It’s really a shame that, when Michael Crichton brought Runaway to the big screen, he wasn’t graced with a big budget or serious Hollywood support. The lack of both shows in his film about an America filled with automation, including self-driving cars, robot maids, flying drones… and a terrorist dedicated to hacking those things in order to kill people.
Michael Crichton’s only mistake in creating this movie was giving it to us too early. If he had brought this to Hollywood in the 2000s, it could have been his greatest hit.
Runaway was released in 1984, a decade after Crichton had given us Westworld and three years after another low-budget SF thriller, Looker. In Runaway, Tom Selleck plays police officer Jack Ramsay, who specializes in catching and shutting down malfunctioning, “runaway” robots that become a threat to the public. Just as he’s breaking in a new partner, a terrorist named Luther (played by—gulp—Gene Simmons!) has bribed some electronics programmers to obtain robot-controlling chips that can be programmed to kill a target.
When the terrorist kills one of the programmers for going back on the deal, and tries to kill the other using a domestic assistant bot that gets ahold of the family gun, Ramsay gets involved and discovers Luthor’s operation. Then it’s a race to find Luthor and shut him down, before he gets away with the chips and kills anyone else.
This film looks good in a lot of ways; most notably, the practical effects used for many of the robots in the film, like Lois, Ramsay’s maid-bot. Also, most of the actors are fairly easy on the eyes, in that 80s television sort of way. (I mean, Tom Selleck. Cynthia Rhodes. Stan Shaw. And check out a hot-looking Kirstie Alley, right.)
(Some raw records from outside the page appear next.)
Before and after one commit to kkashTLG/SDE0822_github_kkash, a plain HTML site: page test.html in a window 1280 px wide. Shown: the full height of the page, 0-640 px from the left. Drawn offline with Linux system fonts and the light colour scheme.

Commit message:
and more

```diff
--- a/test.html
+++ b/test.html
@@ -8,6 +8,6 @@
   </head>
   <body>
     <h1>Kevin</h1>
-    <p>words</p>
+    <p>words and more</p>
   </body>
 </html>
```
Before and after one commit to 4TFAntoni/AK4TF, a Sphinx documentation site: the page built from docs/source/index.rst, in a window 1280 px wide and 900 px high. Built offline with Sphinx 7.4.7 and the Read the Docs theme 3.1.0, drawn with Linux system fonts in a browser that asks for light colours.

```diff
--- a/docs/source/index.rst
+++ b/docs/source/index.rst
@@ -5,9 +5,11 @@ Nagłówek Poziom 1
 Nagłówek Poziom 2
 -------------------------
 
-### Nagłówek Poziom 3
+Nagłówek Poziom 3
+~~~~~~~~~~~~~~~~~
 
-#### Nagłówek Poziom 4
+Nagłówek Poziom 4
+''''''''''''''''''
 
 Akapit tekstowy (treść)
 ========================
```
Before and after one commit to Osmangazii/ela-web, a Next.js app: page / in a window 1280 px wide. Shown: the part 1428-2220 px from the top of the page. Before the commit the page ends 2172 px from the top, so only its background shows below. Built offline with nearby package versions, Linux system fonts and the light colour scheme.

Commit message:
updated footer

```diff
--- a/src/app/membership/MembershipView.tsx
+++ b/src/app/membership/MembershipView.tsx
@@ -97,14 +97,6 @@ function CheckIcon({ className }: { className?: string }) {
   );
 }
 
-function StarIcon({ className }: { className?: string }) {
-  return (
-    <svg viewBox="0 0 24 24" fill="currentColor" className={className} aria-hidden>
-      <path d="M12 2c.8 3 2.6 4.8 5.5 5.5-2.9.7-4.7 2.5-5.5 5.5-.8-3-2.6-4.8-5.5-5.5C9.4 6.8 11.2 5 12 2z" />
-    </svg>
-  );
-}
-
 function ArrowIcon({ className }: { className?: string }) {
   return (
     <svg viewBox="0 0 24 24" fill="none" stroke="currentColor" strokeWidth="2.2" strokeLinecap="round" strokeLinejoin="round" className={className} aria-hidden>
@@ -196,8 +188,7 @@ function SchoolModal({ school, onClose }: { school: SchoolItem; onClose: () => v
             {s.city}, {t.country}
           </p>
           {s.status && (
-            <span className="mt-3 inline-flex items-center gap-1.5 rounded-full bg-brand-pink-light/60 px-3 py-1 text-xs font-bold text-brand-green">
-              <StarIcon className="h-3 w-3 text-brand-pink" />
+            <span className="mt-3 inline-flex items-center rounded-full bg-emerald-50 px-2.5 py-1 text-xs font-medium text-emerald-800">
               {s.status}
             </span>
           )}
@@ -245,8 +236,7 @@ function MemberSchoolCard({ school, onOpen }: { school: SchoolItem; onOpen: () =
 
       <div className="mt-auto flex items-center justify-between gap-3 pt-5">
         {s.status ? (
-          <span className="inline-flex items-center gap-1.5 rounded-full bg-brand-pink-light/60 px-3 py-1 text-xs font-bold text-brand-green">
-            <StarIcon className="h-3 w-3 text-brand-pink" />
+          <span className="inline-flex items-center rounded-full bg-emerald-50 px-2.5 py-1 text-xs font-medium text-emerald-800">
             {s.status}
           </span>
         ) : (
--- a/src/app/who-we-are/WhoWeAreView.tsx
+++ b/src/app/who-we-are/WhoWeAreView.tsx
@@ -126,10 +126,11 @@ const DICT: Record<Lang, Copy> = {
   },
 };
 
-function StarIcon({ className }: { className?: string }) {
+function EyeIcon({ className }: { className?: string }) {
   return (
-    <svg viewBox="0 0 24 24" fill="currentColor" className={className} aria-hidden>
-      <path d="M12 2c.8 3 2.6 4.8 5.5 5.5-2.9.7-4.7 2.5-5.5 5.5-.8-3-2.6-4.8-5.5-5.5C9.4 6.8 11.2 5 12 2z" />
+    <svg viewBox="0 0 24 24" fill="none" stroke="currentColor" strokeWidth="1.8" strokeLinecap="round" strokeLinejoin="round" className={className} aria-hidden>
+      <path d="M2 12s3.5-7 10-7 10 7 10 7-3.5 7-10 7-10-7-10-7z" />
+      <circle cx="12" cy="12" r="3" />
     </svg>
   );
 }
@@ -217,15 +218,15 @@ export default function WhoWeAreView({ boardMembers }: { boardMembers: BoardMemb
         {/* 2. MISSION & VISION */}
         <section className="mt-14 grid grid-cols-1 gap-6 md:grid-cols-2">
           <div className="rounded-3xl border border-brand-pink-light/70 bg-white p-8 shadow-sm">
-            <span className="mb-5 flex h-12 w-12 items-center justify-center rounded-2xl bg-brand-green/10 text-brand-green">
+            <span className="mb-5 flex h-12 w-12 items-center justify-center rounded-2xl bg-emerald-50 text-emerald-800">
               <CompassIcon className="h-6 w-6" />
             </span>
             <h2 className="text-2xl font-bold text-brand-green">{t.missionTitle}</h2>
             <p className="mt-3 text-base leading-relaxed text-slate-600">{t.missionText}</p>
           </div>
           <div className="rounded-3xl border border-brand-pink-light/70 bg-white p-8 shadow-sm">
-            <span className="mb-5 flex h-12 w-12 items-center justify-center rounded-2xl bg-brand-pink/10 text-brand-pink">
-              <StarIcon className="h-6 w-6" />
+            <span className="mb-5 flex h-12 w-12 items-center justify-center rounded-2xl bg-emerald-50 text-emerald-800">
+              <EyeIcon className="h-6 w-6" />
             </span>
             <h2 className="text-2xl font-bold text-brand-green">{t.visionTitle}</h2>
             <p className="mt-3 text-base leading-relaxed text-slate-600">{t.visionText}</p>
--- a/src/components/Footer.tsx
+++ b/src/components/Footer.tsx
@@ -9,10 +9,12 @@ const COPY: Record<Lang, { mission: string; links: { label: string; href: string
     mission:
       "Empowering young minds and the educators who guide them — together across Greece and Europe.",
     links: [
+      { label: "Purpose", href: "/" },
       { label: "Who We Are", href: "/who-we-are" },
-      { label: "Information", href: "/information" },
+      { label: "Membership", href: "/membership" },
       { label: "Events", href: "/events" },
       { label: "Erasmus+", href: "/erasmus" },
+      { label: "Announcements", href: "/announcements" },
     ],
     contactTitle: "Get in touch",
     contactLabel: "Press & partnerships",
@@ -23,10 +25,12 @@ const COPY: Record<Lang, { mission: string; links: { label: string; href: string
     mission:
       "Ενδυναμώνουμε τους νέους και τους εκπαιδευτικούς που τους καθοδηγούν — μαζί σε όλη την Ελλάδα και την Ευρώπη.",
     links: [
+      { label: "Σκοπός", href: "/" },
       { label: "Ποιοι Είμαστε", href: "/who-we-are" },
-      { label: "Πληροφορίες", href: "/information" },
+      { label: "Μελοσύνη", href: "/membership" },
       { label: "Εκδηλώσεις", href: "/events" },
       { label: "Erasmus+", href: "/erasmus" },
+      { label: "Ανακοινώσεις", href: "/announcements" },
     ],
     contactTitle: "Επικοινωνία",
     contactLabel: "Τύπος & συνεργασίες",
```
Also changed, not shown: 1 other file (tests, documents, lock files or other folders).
Other robots didn’t look so hot, due to much-less-polished mechanicals… the robotic assassin “spiders,” supposed to be menacing and creepy, are particularly hilarious. (Oh, the rickety wire-work when they would jump at the camera…) Attempts at visual effects were simple and cheap-looking as well. As these were supposed to be the seminal threats of the movie, they brought the entire experience down. Other production values suffered… even the great Jerry Goldsmith was just wasted here by having him create a fully electronic score (something he’d already demonstrated he wasn’t particularly good at two years earlier, with Tron).
And it didn’t seem like the actors were particularly into their roles, either: Only half of the cast, pretty as they were, were ready for prime-time; and Gene Simmons’ (bum-bum-bummmm!) evil terrorist was not much better than a cardboard KISS cutout.
But consider how prescient this flick was! A future of robots assisting us on a daily basis! Robots in the home… robots driving our cars! Terrorist-assassins! Hacking electronics to tap private networks, control drones and design lethal chipsets! Runaway was at least thirty years ahead of its time.
I would love to see someone remake this movie today. Crighton’s story itself needs little improvement, interestingly… just a tweaking here and there to really punch up the depiction and use of modern robotics in the story. The potential of domestic and industrial robots, miniature programmed assassins, rolling and flying bombs, network hacking and other computer-based shenanigans would seem like it was straight out of our modern headlines, and much more of a serious threat than 1984’s critters were at the time.
And with the full capability of modern practical and visual effects at their disposal, a modern production crew could make Runaway seriously creepy, borderline-horror… the kind of thing that would leave you sneaking second glances at every electronic device in your house.
Runaway should have been saved for a post-9-11 America; but it’s not too late. 30 years has passed since it was originally made. That’s plenty of time between a lackluster original and a blockbuster remake.